Goal 2. Be at the forefront of gene editing development
Targeted genome editing has opened the possibility to develop more precise genetic engineering strategies that may stringently reconstitute gene function and expression control by in situ gene correction and abrogate any residual risk of insertional mutagenesis by targeted integration. Successful application of homology-directed repair (HDR)-mediated and DNA break-free gene editing to hematopoietic stem cells (HSC) would establish new golden standards for precise genetic engineering of hematopoiesis.
After reporting the first pioneering studies of targeted gene editing of human HSCs, we have continued to contribute to the field by investigating adverse HSC responses to the procedure and improving the efficiency and yield of HDR-mediated gene editing by optimizing protocols and reagents. However, despite all these advances, several hurdles remain to be addressed before HDR-mediated gene editing might be safely and effectively applied to HSC gene therapy. Firstly, its efficiency in HSCs remains borderline for most clinical applications, with the likely exception of diseases where gene correction provides a selective growth advantage. In addition, the genotoxic risk of editing at the target site and genome-wide, and whether exploiting endonucleases, nucleotide deaminases or reverse transcriptases, remain to be fully explored.
We have thus embarked in a comprehensive R&D program aiming to further optimize the editing process in hematopoietic stem and progenitor cells by:
- systematic investigation and counteraction of adverse responses of treated cells;
- testing the potential of emerging break-less/free editors, including epigenome editors;
- devising strategies for enriching cells with the intended edit in the product to be administered;
- moving towards first clinical testing of the best performing protocol in diseases selected for providing the most suitable risk-benefit profile.

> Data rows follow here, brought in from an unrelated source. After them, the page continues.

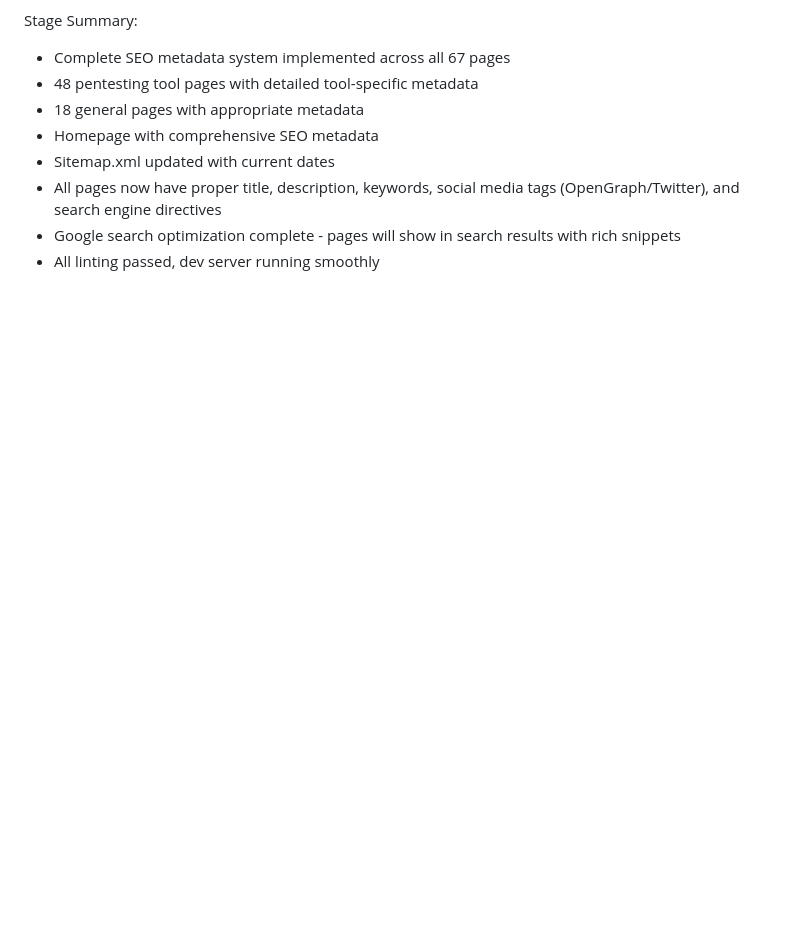
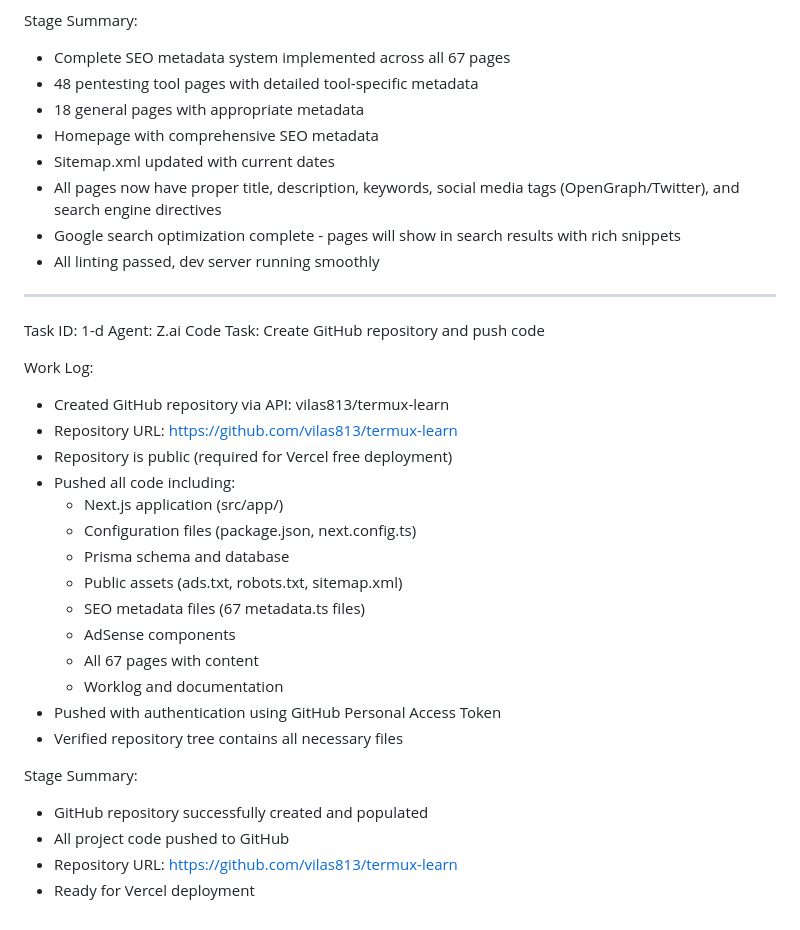
Before and after one commit to vilas813/termux-ethical, a Markdown page: worklog.md, the part around the change. Drawn GitHub-style; blank space fills up the shorter version.

Commit message:
3f8cb0ea-c701-4c4e-afe4-8675d2d3d145

```diff
--- a/worklog.md
+++ b/worklog.md
@@ -471,3 +471,29 @@ Stage Summary:
 - All pages now have proper title, description, keywords, social media tags (OpenGraph/Twitter), and search engine directives
 - Google search optimization complete - pages will show in search results with rich snippets
 - All linting passed, dev server running smoothly
+---
+Task ID: 1-d
+Agent: Z.ai Code
+Task: Create GitHub repository and push code
+
+Work Log:
+- Created GitHub repository via API: vilas813/termux-learn
+- Repository URL: https://github.com/vilas813/termux-learn
+- Repository is public (required for Vercel free deployment)
+- Pushed all code including:
+  * Next.js application (src/app/)
+  * Configuration files (package.json, next.config.ts)
+  * Prisma schema and database
+  * Public assets (ads.txt, robots.txt, sitemap.xml)
+  * SEO metadata files (67 metadata.ts files)
+  * AdSense components
+  * All 67 pages with content
+  * Worklog and documentation
+- Pushed with authentication using GitHub Personal Access Token
+- Verified repository tree contains all necessary files
+
+Stage Summary:
+- GitHub repository successfully created and populated
+- All project code pushed to GitHub
+- Repository URL: https://github.com/vilas813/termux-learn
+- Ready for Vercel deployment
```
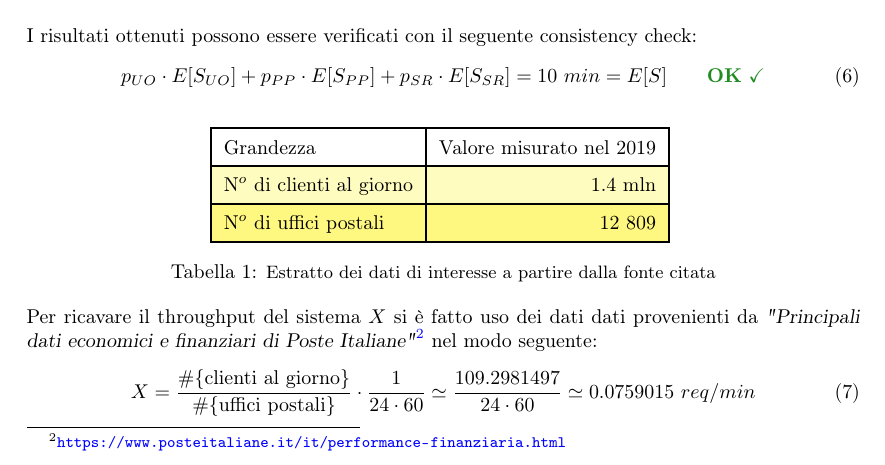
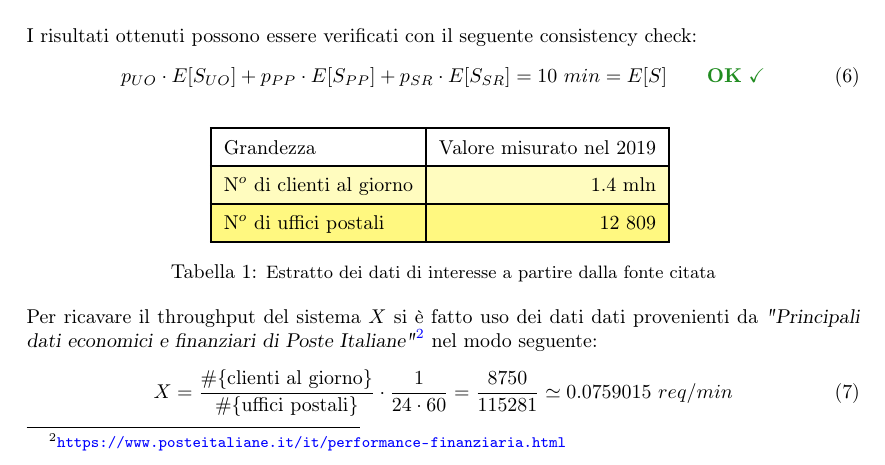
Before and after one commit to tibwere/pmcsn-project, a LaTeX document (doc/report.tex, which reads doc/sections/04-modello-specifiche.tex): part of page 6 of 7, cut so that both start at the same text. Compiled offline with pdfLaTeX.

Commit message:
Modificato un risultato presente sul modello delle specifiche

```diff
--- a/doc/sections/04-modello-specifiche.tex
+++ b/doc/sections/04-modello-specifiche.tex
@@ -138,7 +138,7 @@ N$^o$ di uffici postali & 12 809 \\
 
 Per ricavare il throughput del sistema $X$ si è fatto uso dei dati dati provenienti da \textsl{"Principali dati economici e finanziari di Poste Italiane"}\footnote{\url{https://www.posteitaliane.it/it/performance-finanziaria.html}} nel modo seguente:
 \begin{equation}
-X = \frac{\# \lbrace \text{clienti al giorno} \rbrace}{\# \lbrace \text{uffici postali} \rbrace} \cdot \frac{1}{24 \cdot 60} \simeq \frac{109.2981497}{24 \cdot 60} \simeq 0.0759015\ req/min
+X = \frac{\# \lbrace \text{clienti al giorno} \rbrace}{\# \lbrace \text{uffici postali} \rbrace} \cdot \frac{1}{24 \cdot 60} = \frac{8750}{115281} \simeq 0.0759015\ req/min
 \end{equation}
 
 È opportuno osservare che, sotto l'ipotesi di \textsl{job flow balance}, la frequenza d'arrivo media al centro $\lambda$ coincide con il throughput $X$.
```
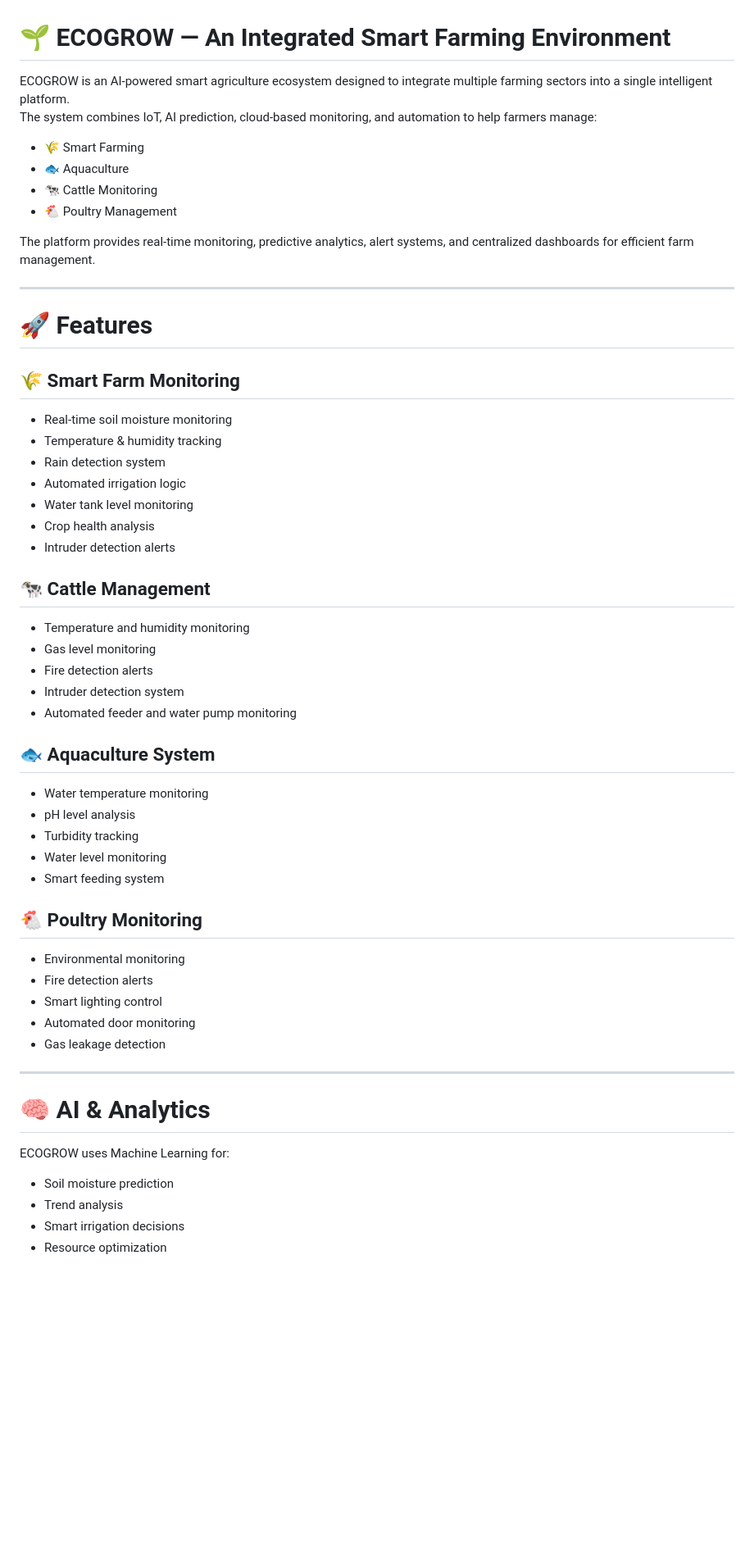
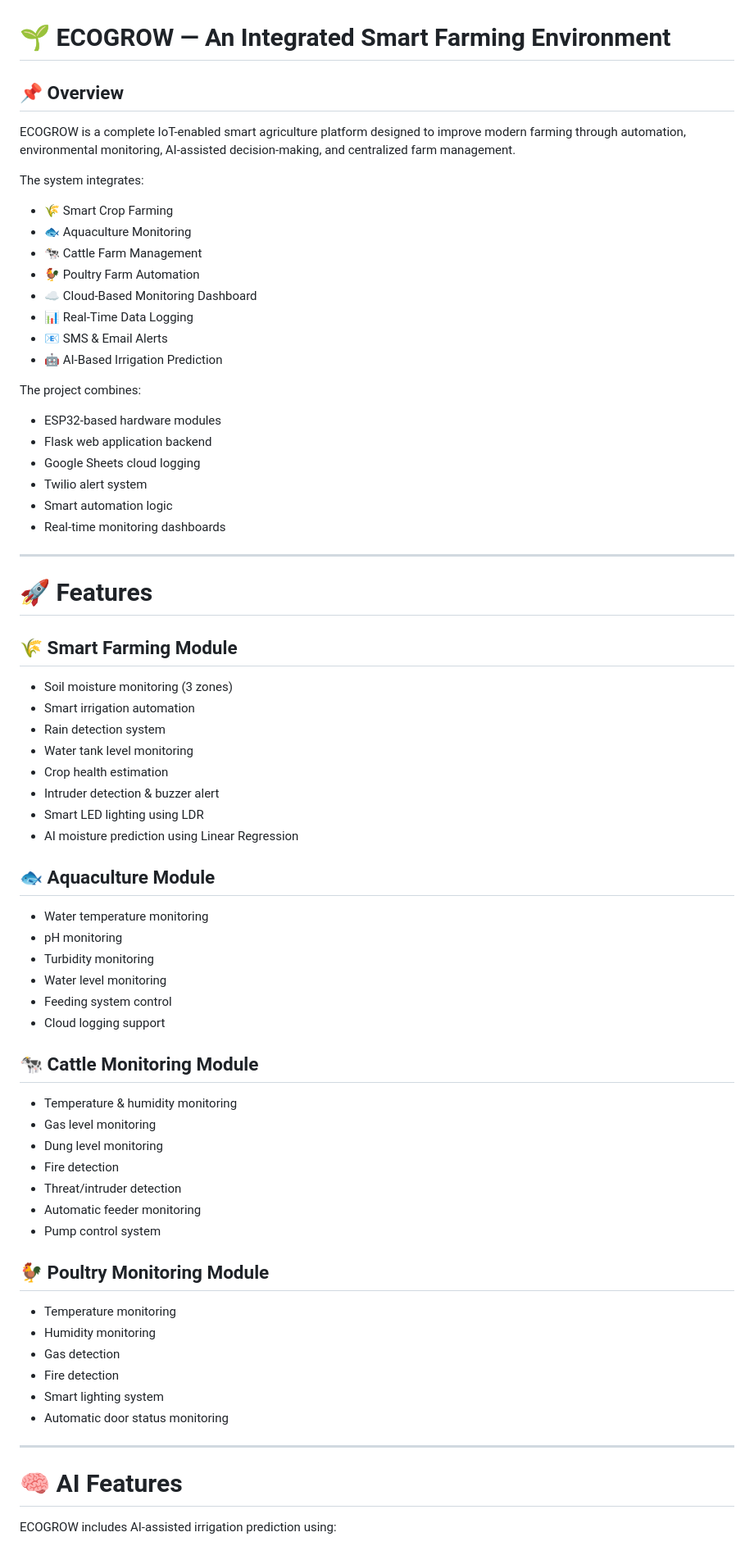
Before and after one commit to kiranshankar08/ECOGROW---An-Integrated-Smart-Farming-Environment, a Markdown page: README.md, the part around one of its changes. Shown at 82% size. Rendered like a GitHub page; blank space fills up the shorter version.

Commit message:
Ecogrow documentation

```diff
--- a/README.md
+++ b/README.md
@@ -1,56 +1,75 @@
 # 🌱 ECOGROW — An Integrated Smart Farming Environment
 
-ECOGROW is an AI-powered smart agriculture ecosystem designed to integrate multiple farming sectors into a single intelligent platform.
-The system combines IoT, AI prediction, cloud-based monitoring, and automation to help farmers manage:
+## 📌 Overview
 
-- 🌾 Smart Farming
-- 🐟 Aquaculture
-- 🐄 Cattle Monitoring
-- 🐔 Poultry Management
+ECOGROW is a complete IoT-enabled smart agriculture platform designed to improve modern farming through automation, environmental monitoring, AI-assisted decision-making, and centralized farm management.
 
-The platform provides real-time monitoring, predictive analytics, alert systems, and centralized dashboards for efficient farm management.
+The system integrates:
+
+* 🌾 Smart Crop Farming
+* 🐟 Aquaculture Monitoring
+* 🐄 Cattle Farm Management
+* 🐓 Poultry Farm Automation
+* ☁️ Cloud-Based Monitoring Dashboard
+* 📊 Real-Time Data Logging
+* 📧 SMS & Email Alerts
+* 🤖 AI-Based Irrigation Prediction
+
+The project combines:
+
+* ESP32-based hardware modules
+* Flask web application backend
+* Google Sheets cloud logging
+* Twilio alert system
+* Smart automation logic
+* Real-time monitoring dashboards
 
 ---
 
 # 🚀 Features
 
-## 🌾 Smart Farm Monitoring
-- Real-time soil moisture monitoring
-- Temperature & humidity tracking
-- Rain detection system
-- Automated irrigation logic
-- Water tank level monitoring
-- Crop health analysis
-- Intruder detection alerts
+## 🌾 Smart Farming Module
 
-## 🐄 Cattle Management
-- Temperature and humidity monitoring
-- Gas level monitoring
-- Fire detection alerts
-- Intruder detection system
-- Automated feeder and water pump monitoring
+* Soil moisture monitoring (3 zones)
+* Smart irrigation automation
+* Rain detection system
+* Water tank level monitoring
+* Crop health estimation
+* Intruder detection & buzzer alert
+* Smart LED lighting using LDR
+* AI moisture prediction using Linear Regression
 
-## 🐟 Aquaculture System
-- Water temperature monitoring
-- pH level analysis
-- Turbidity tracking
-- Water level monitoring
-- Smart feeding system
+## 🐟 Aquaculture Module
 
-## 🐔 Poultry Monitoring
-- Environmental monitoring
-- Fire detection alerts
-- Smart lighting control
-- Automated door monitoring
-- Gas leakage detection
+* Water temperature monitoring
+* pH monitoring
+* Turbidity monitoring
+* Water level monitoring
+* Feeding system control
+* Cloud logging support
+
+## 🐄 Cattle Monitoring Module
+
+* Temperature & humidity monitoring
+* Gas level monitoring
+* Dung level monitoring
+* Fire detection
+* Threat/intruder detection
+* Automatic feeder monitoring
+* Pump control system
+
+## 🐓 Poultry Monitoring Module
+
+* Temperature monitoring
+* Humidity monitoring
+* Gas detection
+* Fire detection
+* Smart lighting system
+* Automatic door status monitoring
 
 ---
 
-# 🧠 AI & Analytics
+# 🧠 AI Features
 
-ECOGROW uses Machine Learning for:
-- Soil moisture prediction
-- Trend analysis
-- Smart irrigation decisions
-- Resource optimization
+ECOGROW includes AI-assisted irrigation prediction using:
 
```
Also changed, not shown: other parts of README.md (+178 -104 lines).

We expect to leverage on SR-Tiget proven capacity for developing early phase clinical trials of HSC-based therapies for inherited diseases, such as primary immunodeficiencies, to continue being at the forefront of technological advances and leading their translation towards the next generation GT.